Paul Weller’s music has been played at least once a week for the majority of life from the age of 15. He wrote songs that reflected what was going on in my life at the time, mainly through manufactured association I admit. I guess that is the same for most people, every song on the radio is about lost love after you have experienced a break up. I can remember sitting in my first car listening the radio having been dumped by a girl, and Chicago coming over the airwaves, ‘If you leave me now, you take away the biggest part of me….’ I slammed a half ejected cassette back into the machine in my anguish to stop the dirge and by fate it repeated the radio, ‘If you leave me now, you take away the biggest part of me….’ I pressed the eject button a dozen times wanting to throw it out of the window, but it stayed put and I let it play to my tears.

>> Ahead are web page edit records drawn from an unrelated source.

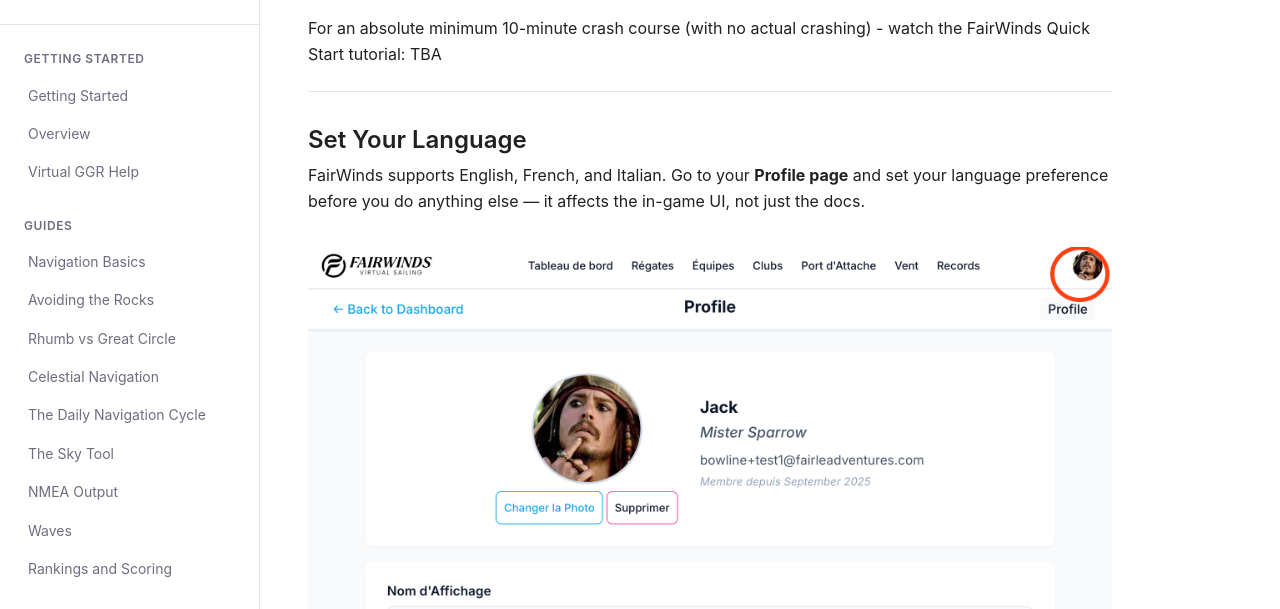
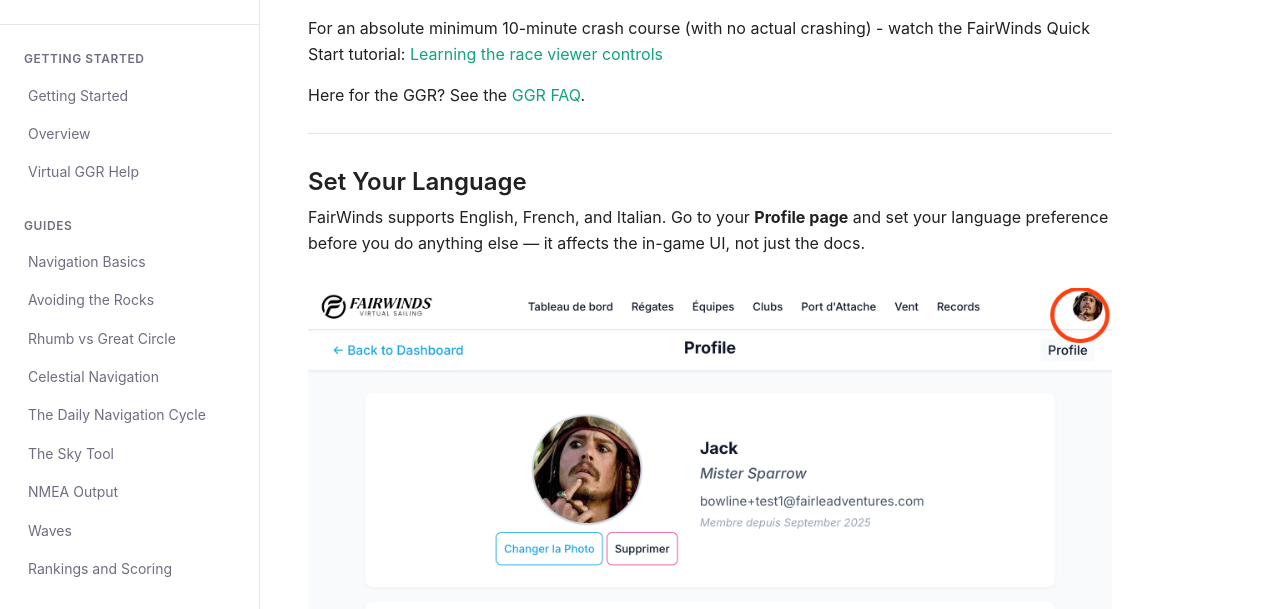
Before and after one commit to Fairlead-Ventures-LLC/fairwinds-docs, an Eleventy site: page src/en/index.md in a window 1280 px wide. Shown: the part 124-733 px from the top of the page. Built offline with nearby package versions, Linux system fonts and the light colour scheme; Eleventy itself is replaced by a stand-in of ours; files that its build step writes are made by us from their sources.

Commit message:
fix ggr and tutorial links

```diff
--- a/src/en/index.md
+++ b/src/en/index.md
@@ -8,7 +8,9 @@
 
 <p class="lead">New to FairWinds? Here's the fastest way to get sailing.</p>
 
-For an absolute minimum 10-minute crash course (with no actual crashing) - watch the FairWinds Quick Start tutorial: TBA
+For an absolute minimum 10-minute crash course (with no actual crashing) - watch the FairWinds Quick Start tutorial: [Learning the race viewer controls](https://www.youtube.com/watch?v=cGB9l_2dLXE)
+
+Here for the GGR? See the [GGR FAQ](/en/ggr/).
 
 ---
 
```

Paul Weller and prior to, The Jam, (I don’t count the Style Council) have always been there as I said. So many songs fitted right in, and it was inevitable one of those songs would hold part of me. Oddly though, it is a much later song that fits well. The early stuff was more about who I was going to be, ‘I’m a Changing Man’ is more about who I am now. It is reflective without doubt, and unsurprisingly it is not me saying what a well rounded and perfect person I am, quite the opposite in fact.
‘Our time is on loan, only us to borrow’ is quite deep I admit, however, at the age I am now, two thirds of it has probably passed. I do feel I have wasted so much of my life, or I suppose I could have utilised the time better. I have certainly wasted the majority of the last 3 years dealing with depression. I watched time just run through my fingers, and gave it more time to allow me to just watch it. Life is a lot different to back then, I feel more aware of time and my own body, aware that I have a one third left and need to get a lot done!
‘But I can’t be today, I can be tomorrow’ has been the way my life has unfolded as I grew up as an adult. I had no plan, I lived each day as it came, however, I was always going forward, changing, adapting, trying to be a chameleon, but with limited success. One thing I stood by was that no matter what, I would try to be better than the person in charge of me. I gave up moaning and whinging like a lot of people around me and just ploughed on applying for jobs, getting rejected, applying and so forth. I was always going to get there, one day. I was once told by a lady I worked with when I maybe 21 or so that her work friends voted I would be the most likely to succeed in life and move on. That changed me, just those few words, that endorsement. It didn’t matter why they thought that, I was now bullet proof to rejection.
‘Yea, all I see, the more I know ~ The more I know, the less I understand’ was the label that hung around my neck in my thirties. I accelerated fast in three major elements of my life, and understood very little of emotional intelligence. I knew what I was doing, but knew nothing about myself, and in someways I still don’t. I grew up in a world of violent bullying that left me stronger, but very intolerant to those who attempted to bend others either in conversation or physical actions. Debating was never my strong point, so I focused on the physical and prepared myself for an attack that ironically never happened; I should have realised more people would converse with me than try to punch me!
‘Built on shifting sands ~ I don’t have a plan ~ I’m changing man ~ Waiting for the bang’ which summarises me well as I don’t plan as well as I used to, or maybe I never did. I am reactionary to life and never more happy when chaos reigns. It brings a calm that slows things down, calms me down, allows clarity. I have learnt to use that skill to make money in life and show others how to react in a situation. ‘Waiting for the bang!’
I am a changing man, and try to change for the better. I do not like people trying to change me as I get there in my own time. I do not like being backed into a corner as I am apprehensive about my potential reaction. Maybe that is a good thing, to be cautious about one’s reaction; it’s potentially a safety catch that stops you from possibly throwing that treasured cassette tape out of the car window! (‘ooo, ooo, now, I just want you to stay’)